[Input — start]
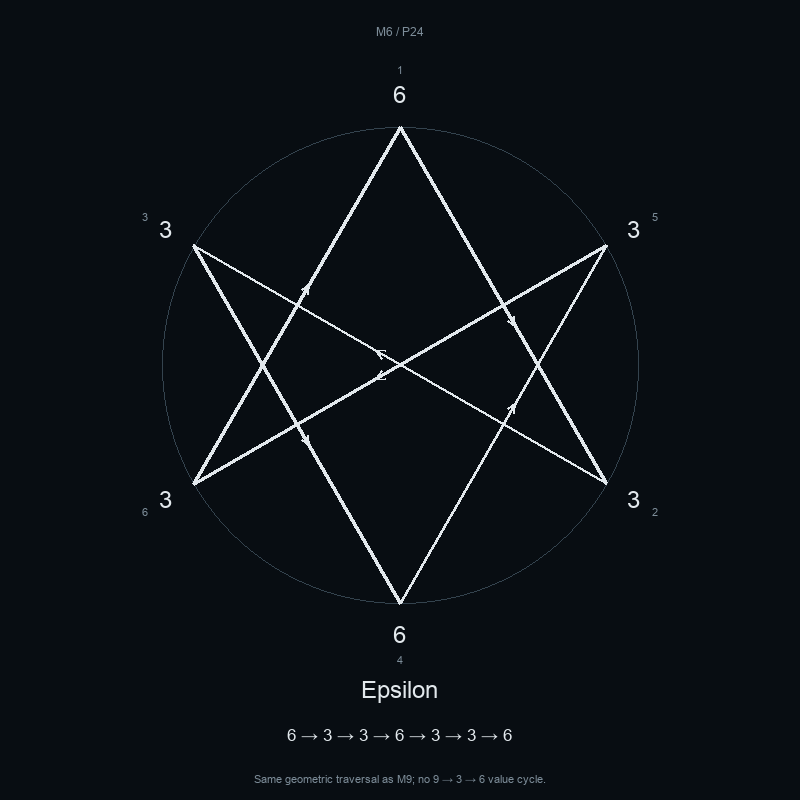
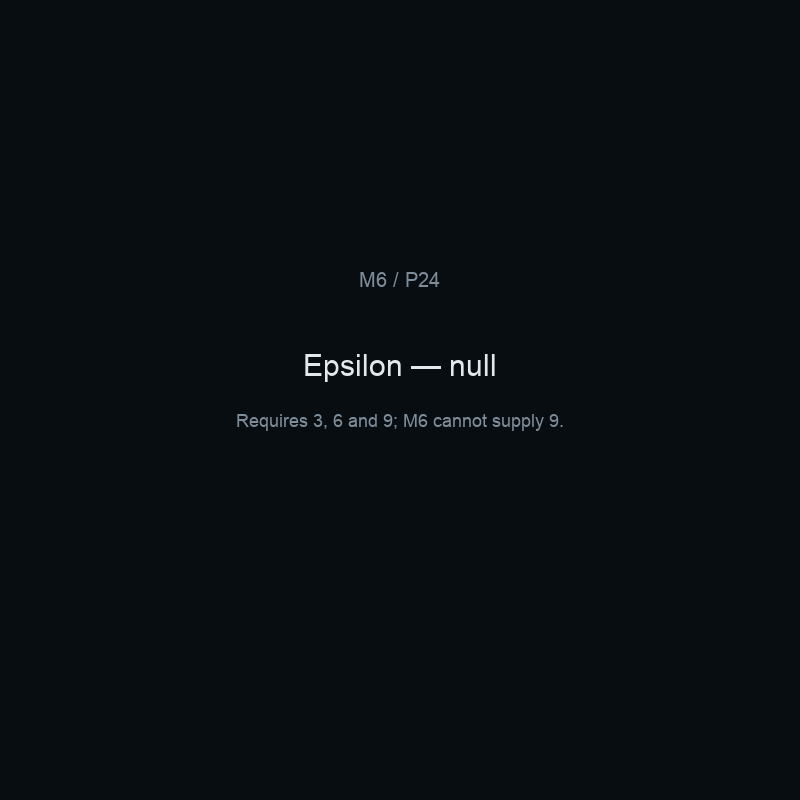
Mark M6 Epsilon null and remove its traversal from diagrams

diff --git a/Informatics/research.js b/Informatics/research.js
@@ -1,18 +1,17 @@
 'use strict';
-(()=>{const $=s=>document.querySelector(s);let request=0;async function load(){const token=++request;try{const isM6=$('#research-record').value==='fibonacci-m6-p24';const file=isM6?'m6p24.json?v=1':'m9p24.json?v=3';const response=await fetch(file);if(!response.ok)throw Error('Research record unavailable');const d=await response.json();if(token!==request)return;document.querySelector('nav').replaceChildren();document.querySelector('h1').textContent='M'+d.modulus+' / P'+d.pisano_period;document.querySelector('footer span').textContent='Symbolic geometry · M'+d.modulus+' / P'+d.pisano_period;$('#json-download').href=file;
+(()=>{const $=s=>document.querySelector(s);let request=0;async function load(){const token=++request;try{const isM6=$('#research-record').value==='fibonacci-m6-p24';const file=isM6?'m6p24.json?v=2':'m9p24.json?v=3';const response=await fetch(file);if(!response.ok)throw Error('Research record unavailable');const d=await response.json();if(token!==request)return;document.querySelector('nav').replaceChildren();document.querySelector('h1').textContent='M'+d.modulus+' / P'+d.pisano_period;document.querySelector('footer span').textContent='Symbolic geometry · M'+d.modulus+' / P'+d.pisano_period;$('#json-download').href=file;
 const descriptions=[
  ['All 24 Fibonacci residues, placed clockwise around a circle.',d.alpha.display_values.join(' · '),'Clock position 24 starts at north, followed clockwise by 1–23. Zero is displayed as 9.','F(n+2) = F(n+1) + F(n), reduced modulo 9. The state (0, 1) first returns after 24 steps.'],
  ['The embedded doubling cycle, drawn on its own nine-position circle.',d.beta.display_cycle.concat(d.beta.display_cycle[0]).join(' → '),'Starts at 4. Recognised cyclic pattern: 1 → 2 → 4 → 8 → 7 → 5.','Sums between Gamma nodes: '+d.beta.interval_sums.join(', ')+'. Reduced modulo 9: '+d.beta.interval_residues.join(', ')+'. The first interval runs from clock position 24 to 4: 1 + 1 + 2 = 4. The original start is preserved; rotation is recorded separately.'],
  ['Six nodal positions form two intersecting equilateral triangles.',d.gamma.clockwise_values.join(' · '),'These values are in clockwise order, starting at north.','Clock positions: '+d.gamma.clock_positions.join(', ')+'. Each triangle advances eight positions, or 120°, between vertices.'],
- ['A continuous unicursal hexagram through the six Gamma nodes.',d.epsilon.traversal_values.join(' → '),'Arrows indicate direction; small numbers indicate visit order.','Clock position route: '+d.epsilon.clock_positions.join(' → ')+'. This is a proposed geometric path. Quantum annealing and physical interpretation have not yet been assessed.'],
+ ['A continuous unicursal hexagram through the six Gamma nodes.',d.epsilon?.traversal_values.join(' → ') || 'Null','Arrows indicate direction; small numbers indicate visit order.','Clock position route: '+d.epsilon?.clock_positions.join(' → ') || ''+'. This is a proposed geometric path. Quantum annealing and physical interpretation have not yet been assessed.'],
  ['All five geometric layers share one frame.','Alpha · Beta · Gamma · Epsilon','Alpha uses 24 positions; Beta uses nine. The green hexagon touches the circle.','The overlay combines the circle, triangles, unicursal route, outer hexagon and doubling chevron. Shared placement is a drawing convention; it does not establish biological significance.']];
 if(isM6){
 descriptions[0]=['24 native Fibonacci residues on the period circle.',d.alpha.display_values.join(' · '),'Clock position 24 is north. Zero is displayed as 6.','Fibonacci recurrence modulo 6; the state (0, 1) first returns after 24 steps.'];
 descriptions[1]=['A two-step doubling cycle on a six-position circle.',d.beta.display_cycle.join(' → '),'Original start: 4. Minimal cycle: 4 → 2. Repeated edges overlap.','Interior sums: '+d.beta.interval_sums.join(', ')+'. Modulo 6: 4, 2, 4, 2, 4, 2. Each next value doubles modulo 6. The six-value M9 cycle 1, 2, 4, 8, 7, 5 is absent.'];
 descriptions[2]=['The same six nodal positions as M9 form two equilateral triangles.',d.gamma.clockwise_values.join(' · '),'Native residues are 0 and 3; zero is displayed as 6.','Clock positions: 24, 4, 8, 12, 16, 20. Triangles advance eight positions (120°).'];
-descriptions[3]=['The same unicursal geometry as M9, with different values.',d.epsilon.traversal_values.join(' → '),'The geometric path exists; the 9 → 3 → 6 value cycle does not.','Clock route: '+d.epsilon.clock_positions.join(' → ')+'. Physical motion and annealing remain unassessed.'];
-descriptions[4]=['M6 sequences and nodal geometry in one frame.','Alpha · Beta · Gamma · Epsilon','Alpha uses 24 positions; Beta uses six.','The native Beta cycle forms one repeatedly traversed chord, not the M9 chevron. Geometry alone does not establish biological significance.'];}
-const colors=['#5ca8ff','#ffea42','#ff84c5','#fff','#62d998'];
+descriptions[4]=['M6 sequences and nodal geometry in one frame.','Alpha · Beta · Gamma','Alpha uses 24 positions; Beta uses six. Epsilon is null: M6 cannot supply 9.','The native Beta cycle forms one repeatedly traversed chord, not the M9 chevron. Geometry alone does not establish biological significance.'];descriptions.splice(3,1);}
+const colors=isM6?['#5ca8ff','#ffea42','#ff84c5','#62d998']:['#5ca8ff','#ffea42','#ff84c5','#fff','#62d998'];document.querySelector('.intro > p').textContent=isM6?'One structure. Four perspectives.':'One structure. Five perspectives.';
 function select(i){const v=d.views[i],x=descriptions[i];history.replaceState(null,'','#'+v.id);document.querySelectorAll('[role=tab]').forEach((b,j)=>{b.setAttribute('aria-selected',String(i===j));b.tabIndex=i===j?0:-1});$('#geometry-panel').setAttribute('aria-labelledby','view-'+i);$('#diagram').src=v.svg;$('#diagram').alt=v.name+': '+x[0];$('#view-name').textContent=v.name;$('#description').textContent=x[0];$('#sequence').textContent=x[1];$('#convention').textContent=x[2];$('#calculation').textContent=x[3];$('#svg-download').href=v.svg;$('#png-download').href=v.png;document.querySelector('details').open=false;}
-d.views.forEach((v,i)=>{const b=document.createElement('button');b.id='view-'+i;b.role='tab';b.setAttribute('aria-controls','geometry-panel');b.style.setProperty('--color',colors[i]);b.textContent=v.name;b.onclick=()=>select(i);b.onkeydown=e=>{if(['ArrowLeft','ArrowRight','Home','End'].includes(e.key)){e.preventDefault();const j=e.key==='Home'?0:e.key==='End'?4:(i+(e.key==='ArrowRight'?1:4))%5;select(j);document.querySelector('#view-'+j).focus()}};document.querySelector('nav').append(b)});const fromHash=()=>{const i=d.views.findIndex(v=>v.id===location.hash.slice(1));select(i<0?0:i)};fromHash();window.onhashchange=fromHash;
+d.views.forEach((v,i)=>{const b=document.createElement('button');b.id='view-'+i;b.role='tab';b.setAttribute('aria-controls','geometry-panel');b.style.setProperty('--color',colors[i]);b.textContent=v.name;b.onclick=()=>select(i);b.onkeydown=e=>{if(['ArrowLeft','ArrowRight','Home','End'].includes(e.key)){e.preventDefault();const j=e.key==='Home'?0:e.key==='End'?d.views.length-1:(i+(e.key==='ArrowRight'?1:d.views.length-1))%d.views.length;select(j);document.querySelector('#view-'+j).focus()}};document.querySelector('nav').append(b)});const fromHash=()=>{const i=d.views.findIndex(v=>v.id===location.hash.slice(1));select(i<0?0:i)};fromHash();window.onhashchange=fromHash;
 }catch(e){$('#description').textContent='The research record could not be loaded. Please reload the page.';console.error(e)}}$('#research-record').onchange=load;load();})();

diff --git a/Informatics/research.html b/Informatics/research.html
@@ -1,1 +1,1 @@
-<!doctype html><html lang="en"><head><meta charset="utf-8"><meta name="viewport" content="width=device-width,initial-scale=1"><meta name="robots" content="noindex,nofollow"><script>if(window.top===window.self){location.replace("./?atlas=1"+location.hash)}else{document.documentElement.classList.add("embedded")}</script><title>Fibonacci M9P24 — Universal Informatics</title><link rel="icon" href="/vogue/iam/favicon.png"><link rel="stylesheet" href="research.css?v=3"></head><body><header><a class="brand" href="./">UNIVERSAL <img src="/vogue/iam/favicon.png" alt="" width="22" height="22"> INFORMATICS</a><a class="home-link" href="./">← Informatics home</a></header><main><div class="record-picker"><label for="research-record">Research record</label><select id="research-record" aria-label="Modulus and Pisano period"><option value="fibonacci-m9-p24">Fibonacci · M9 / P24</option><option value="fibonacci-m6-p24">Fibonacci · M6 / P24</option></select></div><div class="intro"><div><p class="eyebrow">FIBONACCI SEQUENCE</p><h1>M9 <span>/</span> P24</h1></div><p>One structure. Five perspectives.</p></div><nav aria-label="Geometry views" role="tablist"></nav><div class="workspace"><section class="figure" role="tabpanel" id="geometry-panel" tabindex="0"><img id="diagram" alt=""></section><aside><p class="eyebrow">SELECTED VIEW</p><h2 id="view-name"></h2><p id="description"></p><p class="eyebrow detail-label">SEQUENCE</p><p id="sequence" class="sequence"></p><p id="convention"></p><details><summary>Inspect the calculation</summary><p id="calculation"></p></details><div class="downloads"><a id="svg-download" download>SVG ↗</a><a id="png-download" download>PNG ↗</a><a id="json-download" href="m9p24.json?v=3" download>JSON ↗</a></div><div class="research-status"><p class="eyebrow">OXTR RESEARCH</p><p>Biological significance<br><span>Not yet assessed</span></p></div></aside></div></main><footer><span>Symbolic geometry · M9 / P24</span><a href="./">← Informatics home</a></footer><script src="research.js?v=7"></script></body></html>
+<!doctype html><html lang="en"><head><meta charset="utf-8"><meta name="viewport" content="width=device-width,initial-scale=1"><meta name="robots" content="noindex,nofollow"><script>if(window.top===window.self){location.replace("./?atlas=1"+location.hash)}else{document.documentElement.classList.add("embedded")}</script><title>Fibonacci M9P24 — Universal Informatics</title><link rel="icon" href="/vogue/iam/favicon.png"><link rel="stylesheet" href="research.css?v=3"></head><body><header><a class="brand" href="./">UNIVERSAL <img src="/vogue/iam/favicon.png" alt="" width="22" height="22"> INFORMATICS</a><a class="home-link" href="./">← Informatics home</a></header><main><div class="record-picker"><label for="research-record">Research record</label><select id="research-record" aria-label="Modulus and Pisano period"><option value="fibonacci-m9-p24">Fibonacci · M9 / P24</option><option value="fibonacci-m6-p24">Fibonacci · M6 / P24</option></select></div><div class="intro"><div><p class="eyebrow">FIBONACCI SEQUENCE</p><h1>M9 <span>/</span> P24</h1></div><p>One structure. Five perspectives.</p></div><nav aria-label="Geometry views" role="tablist"></nav><div class="workspace"><section class="figure" role="tabpanel" id="geometry-panel" tabindex="0"><img id="diagram" alt=""></section><aside><p class="eyebrow">SELECTED VIEW</p><h2 id="view-name"></h2><p id="description"></p><p class="eyebrow detail-label">SEQUENCE</p><p id="sequence" class="sequence"></p><p id="convention"></p><details><summary>Inspect the calculation</summary><p id="calculation"></p></details><div class="downloads"><a id="svg-download" download>SVG ↗</a><a id="png-download" download>PNG ↗</a><a id="json-download" href="m9p24.json?v=3" download>JSON ↗</a></div><div class="research-status"><p class="eyebrow">OXTR RESEARCH</p><p>Biological significance<br><span>Not yet assessed</span></p></div></aside></div></main><footer><span>Symbolic geometry · M9 / P24</span><a href="./">← Informatics home</a></footer><script src="research.js?v=8"></script></body></html>

diff --git a/research/informatics/build_m6.py b/research/informatics/build_m6.py
@@ -45,7 +45,7 @@ nodes=[i for i,v in enumerate(values) if v%3==0]
 sums=[sum(values[j%n] for j in range(lo+1,hi)) for lo,hi in zip(nodes,nodes[1:]+[n])]
 beta=[v%6 for v in sums]
 triangles=[[0,8,16,0],[4,12,20,4]]
-path=[0,8,20,12,4,16,0]
+assert not {3,6,9}.issubset(display) # Epsilon requires all three values; M1–M8 are ineligible.
 assert n==24 and nodes==[0,4,8,12,16,20]
 assert sums==[4,8,10,14,10,8] and beta==[4,2,4,2,4,2]
 assert all((2*beta[i])%6==beta[(i+1)%6] for i in range(6))
@@ -60,26 +60,20 @@ def draw_gamma(g,labels=True):
  for t in triangles:g.line([pt(i,n) for i in t],PINK,2)
  if labels:
   for i in nodes:g.circle(pt(i,n),5,PINK,fill=PINK);g.text(display[i],pt(i,n,270),24)
-def draw_epsilon(g,labels=True):
- points=[pt(i,n) for i in path];g.line(points,FG,3)
- for a,b in zip(points,points[1:]):g.arrow(a,b,FG)
- if labels:
-  for step,i in enumerate(path[:-1],1):g.text(display[i],pt(i,n,270),24);g.text(step,pt(i,n,295),11,MUTED)
 def draw_beta(g,labels=True):
  points=[pt(v,6) for v in beta+[beta[0]]];g.line(points,YELLOW,3)
  if labels:
   for i in range(6):g.text(i or 6,pt(i,6,270),24,YELLOW if i in beta else MUTED)
   g.text('start 4',pt(4,6,310),12,YELLOW)
   g.text('Repeated traversal: 4 ↔ 2',(400,365),18,YELLOW)
-views=[('alpha','Alpha','24 native Fibonacci residues','Clock position 24 is north; zero is displayed as 6.'),('beta','Beta','4 → 2 → 4 → 2 → 4 → 2','Two-step doubling cycle modulo 6; repeated edges overlap.'),('gamma','Gamma','6 · 3 · 3 · 6 · 3 · 3','Same nodal positions as M9; different native values.'),('epsilon','Epsilon','6 → 3 → 3 → 6 → 3 → 3 → 6','Same geometric traversal as M9; no 9 → 3 → 6 value cycle.'),('fibonacci-m6p24','Fibonacci M6P24','Alpha · Beta · Gamma · Epsilon','Alpha uses 24 positions; Beta uses six positions.')]
+views=[('alpha','Alpha','24 native Fibonacci residues','Clock position 24 is north; zero is displayed as 6.'),('beta','Beta','4 → 2 → 4 → 2 → 4 → 2','Two-step doubling cycle modulo 6; repeated edges overlap.'),('gamma','Gamma','6 · 3 · 3 · 6 · 3 · 3','Same nodal positions as M9; different native values.'),('fibonacci-m6p24','Fibonacci M6P24','Alpha · Beta · Gamma','Alpha uses 24 positions; Beta uses six positions.')]
 for key,title,seq,note in views:
  g=Drawing(title,note);g.circle((400,365),238,'#34434e')
  if key=='alpha':draw_alpha(g)
  elif key=='beta':draw_beta(g)
  elif key=='gamma':draw_gamma(g)
- elif key=='epsilon':draw_epsilon(g)
  else:
-  draw_gamma(g,False);g.line([pt(i,6) for i in range(6)],GREEN,2,True);draw_alpha(g);draw_epsilon(g,False);draw_beta(g,False)
+  draw_gamma(g,False);g.line([pt(i,6) for i in range(6)],GREEN,2,True);draw_alpha(g);draw_beta(g,False)
  g.text('M6 / P24',(400,32),12,MUTED);g.text(title,(400,690),24);g.text(seq,(400,735),17);g.text(note,(400,779),11,MUTED);g.save(key)
 d={
  'schema_version':'1.1.0','id':'fibonacci-m6-p24','name':'Fibonacci M6P24','modulus':6,'pisano_period':n,
@@ -87,9 +81,13 @@ d={
  'alpha':{'residues':values,'display_values':display},
  'beta':{'interval_sums':sums,'interval_residues':beta,'display_cycle':beta,'recognised_doubling_cycle':[2,4],'rotation_to_recognised':1,'start_value':4,'start_interval_clock_positions':[24,4],'start_interval_values':[1,1,2],'endpoint_rule':'Exclude Gamma nodes; include wraparound interval.','circle_positions':6,'cycle_length':2,'m9_doubling_cycle_present':False},
  'gamma':{'alpha_indices':nodes,'clock_positions':[i or 24 for i in nodes],'clockwise_values':[display[i] for i in nodes],'triangle_paths':triangles},
- 'epsilon':{'alpha_indices':path,'clock_positions':[i or 24 for i in path],'traversal_values':[display[i] for i in path],'status':'Same six-node geometric route as M9; different value sequence. Physical interpretation not assessed.'},
- 'views':[{'id':key,'name':title,'description':note,'svg':f'views/m6/{key}.svg?v=1','png':f'views/m6/{key}.png?v=1'} for key,title,seq,note in views],
+ 'epsilon':None,
+ 'epsilon_status':'Null: requires sequential mapping of all three values 3, 6 and 9. M1–M8 cannot supply 9.',
+ 'views':[{'id':key,'name':title,'description':note,'svg':f'views/m6/{key}.svg?v=2','png':f'views/m6/{key}.png?v=2'} for key,title,seq,note in views],
  'research':{'focus':'OXTR gene expression','biological_significance_status':'Not yet assessed','statistical_significance_status':'Not yet assessed','quantum_annealing_status':'Not yet performed'},
- 'verification':{'python':'Exact state recurrence, node positions, triangle spacing and native doubling checked.','wolfram':'Independent kernel confirmed period24, residues, nodes, interval sums, Beta and Epsilon on 2026-10-16.'}}
+ 'verification':{'python':'Exact state recurrence, node positions, triangle spacing and native doubling checked.','wolfram':'Independent kernel confirmed period24, residues, nodes, interval sums, Beta on 2026-10-16.'}}
 (ROOT/'Informatics/m6p24.json').write_text(json.dumps(d,indent=2)+'\n')
-print('M6/P24 verified; five SVG and PNG views generated.')
+print('M6/P24 verified; four SVG and PNG views generated.')
+
+# Replace legacy Epsilon URLs with an explicit null notice; no traversal remains.
+g=Drawing('Epsilon — null','M6 cannot supply 9.');g.text('M6 / P24',(400,280),20,MUTED);g.text('Epsilon — null',(400,365),30);g.text('Requires 3, 6 and 9; M6 cannot supply 9.',(400,420),18,MUTED);g.save('epsilon')

diff --git a/research/informatics/epsilon-rule.md b/research/informatics/epsilon-rule.md
@@ -1,0 +1,5 @@
+# Epsilon eligibility
+Epsilon requires a sequential mapping containing all three nodal values 3, 6 and 9. This is the project definition, not a claim that other geometric or Eulerian paths cannot exist.
+M1 through M8: Epsilon is null because 9 is unavailable under native-modulus labels (zero may be displayed as the modulus).
+For M9 and above, eligibility is necessary but not sufficient: verify values and traversal before assigning Epsilon.
+Do not draw an Epsilon path in a combined view when Epsilon is null.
[Input — finish]
_Exercise_. Begin at the line containing "four SVG and PNG views generated.')" and reproduce every line through the last one in the records above, exactly.

_Result of the exercise_.
+print('M6/P24 verified; four SVG and PNG views generated.')
+
+# Replace legacy Epsilon URLs with an explicit null notice; no traversal remains.
+g=Drawing('Epsilon — null','M6 cannot supply 9.');g.text('M6 / P24',(400,280),20,MUTED);g.text('Epsilon — null',(400,365),30);g.text('Requires 3, 6 and 9; M6 cannot supply 9.',(400,420),18,MUTED);g.save('epsilon')

diff --git a/research/informatics/epsilon-rule.md b/research/informatics/epsilon-rule.md
@@ -1,0 +1,5 @@
+# Epsilon eligibility
+Epsilon requires a sequential mapping containing all three nodal values 3, 6 and 9. This is the project definition, not a claim that other geometric or Eulerian paths cannot exist.
+M1 through M8: Epsilon is null because 9 is unavailable under native-modulus labels (zero may be displayed as the modulus).
+For M9 and above, eligibility is necessary but not sufficient: verify values and traversal before assigning Epsilon.
+Do not draw an Epsilon path in a combined view when Epsilon is null.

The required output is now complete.